While this feature isn’t so much about the photos themselves as it is about how you can share them, this part of the workflow is where Lightroom really shines. Generating this page took a few clicks, and a couple of slider moves. On top of that, I didn’t even have to use another application to upload it to the web–I did it directly from Lightroom. There are quite a few different page templates to choose from.
The features I’ve described so far barely scratch the surface of what Lightroom can do. One of the things that impresses me about Lightroom is not just the amount of things it does that iPhoto can’t (or does badly, *cough* iWeb *cough*) but how much less time it takes to handle hundreds of photos by comparison.
After dealing with a few of the gigantic URLs to SharePoint documents in e-mail, a custom version of TinyURL seems like a good idea. It looks like this guy thought so too. A bit later, Mike Marusin did as well.
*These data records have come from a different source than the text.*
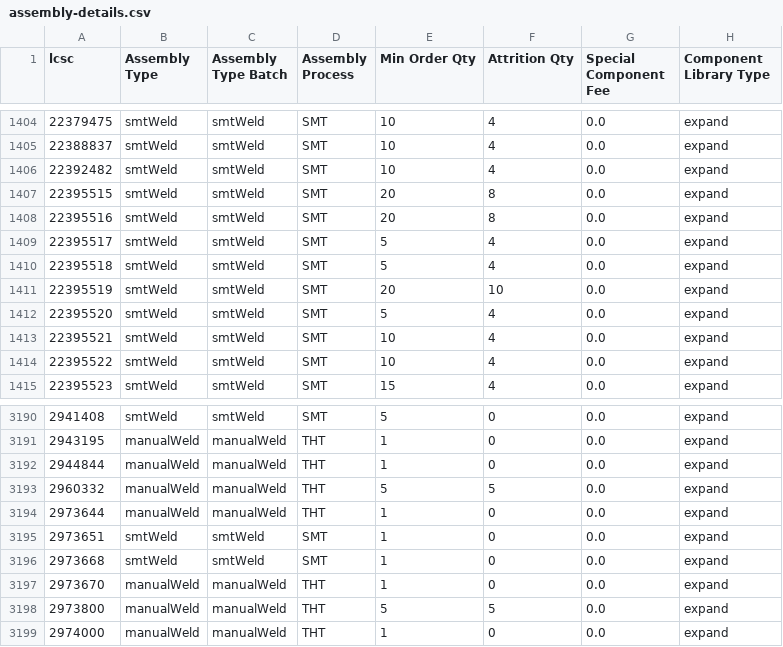
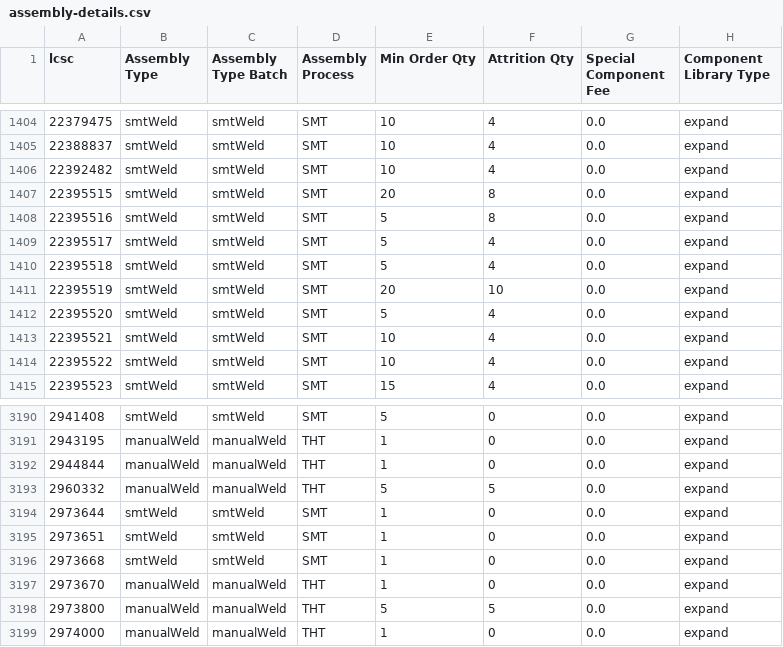
Before and after one commit to SimonAnnetts/jlcpcb-parts-database, a CSV file: scraped/assembly-details.csv, drawn as a sheet; only a part is shown, gaps mark what is left out.

```diff
--- a/scraped/assembly-details.csv
+++ b/scraped/assembly-details.csv
@@ -1407,3 +1407,3 @@ lcsc,Assembly Type,Assembly Type Batch,Assembly Process,Min Order Qty,Attrition
 22395515,smtWeld,smtWeld,SMT,20,8,0.0,expand
-22395516,smtWeld,smtWeld,SMT,20,8,0.0,expand
+22395516,smtWeld,smtWeld,SMT,5,8,0.0,expand
 22395517,smtWeld,smtWeld,SMT,5,4,0.0,expand
@@ -3193,3 +3193,3 @@ lcsc,Assembly Type,Assembly Type Batch,Assembly Process,Min Order Qty,Attrition
 2960332,manualWeld,manualWeld,THT,5,5,0.0,expand
-2973644,manualWeld,manualWeld,THT,1,0,0.0,expand
+2973644,smtWeld,smtWeld,SMT,1,0,0.0,expand
 2973651,smtWeld,smtWeld,SMT,1,0,0.0,expand
```
Also changed, not shown: scraped/ComponentList.csv.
I do wonder if the latest version of SharePoint provides that functionality out of the box though.
While I wait for Google to fix their desktop search bug, I’m using Lookout (version 188.8.131.524) to search Outlook. I was under the distinct impression that Lookout got killed after Microsoft bought the vendor (Lookout Software), especially when I read this post on Channel 9.
It looks like the helpdesk people at work squirreled away an old installation of it, because Googling for it brought back nothing but Windows Desktop Search links.
It looks like Google Desktop 5.5 has a bug that prevents users from opening forwarded e-mail attachments. There are more details in this Google Groups thread.
One thing I didn’t realize about CruiseControl.NET until recently was that it automatically labels your builds. It uses a
We still need to get our continuous integration setup working again, but in the interim, manual labeling of releases is still helpful.
This week, an application I work on started logging an exception that provided no help at all in debugging the problem. My usual practice of running the app in debug mode with production values in the config file failed to reproduce the error too. After a couple of days of checking a bunch of different areas of code (and still not solving the problem), Bob (a consultant from Intervention Technologies) gave me some code to get at all the InnerException values for a given Exception. Download the function from here.
StackTrace can be pretty large. Since we log to a database, I was worried about overrunning the column width. I also wasn’t keen on the idea of looking at so large a text block if an Exception was nesting four or five additional ones. So instead of implementing the code above, I changed the code to log at each level. Doing it this way adds a log entry for each InnerException. Because the log viewer I implemented displays the entries in reverse-chronological order, the root cause of a really gnarly exception displays at the top. The changes I made to global.asax looked like this.
The result of this work revealed that the app had been complaining about not being able to reach the SMTP server to send e-mail (which it needs to send users their passwords when they register or recover lost passwords).
Once we’d established that the change was working properly, it was time to refactor the code to make the functionality more broadly available. To accomplish this, I updated our Log4Net wrapper like this.
When I first started developing solutions on version 2.0 of the .NET Framework, I saw examples that had some logic in the App_Code folder. For things like base pages, I thought App_Code was perfect–and that’s how I use it today. When I started to see applications put their entire middle tiers in App_Code however, I thought that was a bad idea. Beyond not being able to unit test your components (and the consequences associated with a lack of unit testing, coverage, etc), it just seemed … wrong.
Fortunately, there are additional reasons to minimize the use of App_Code: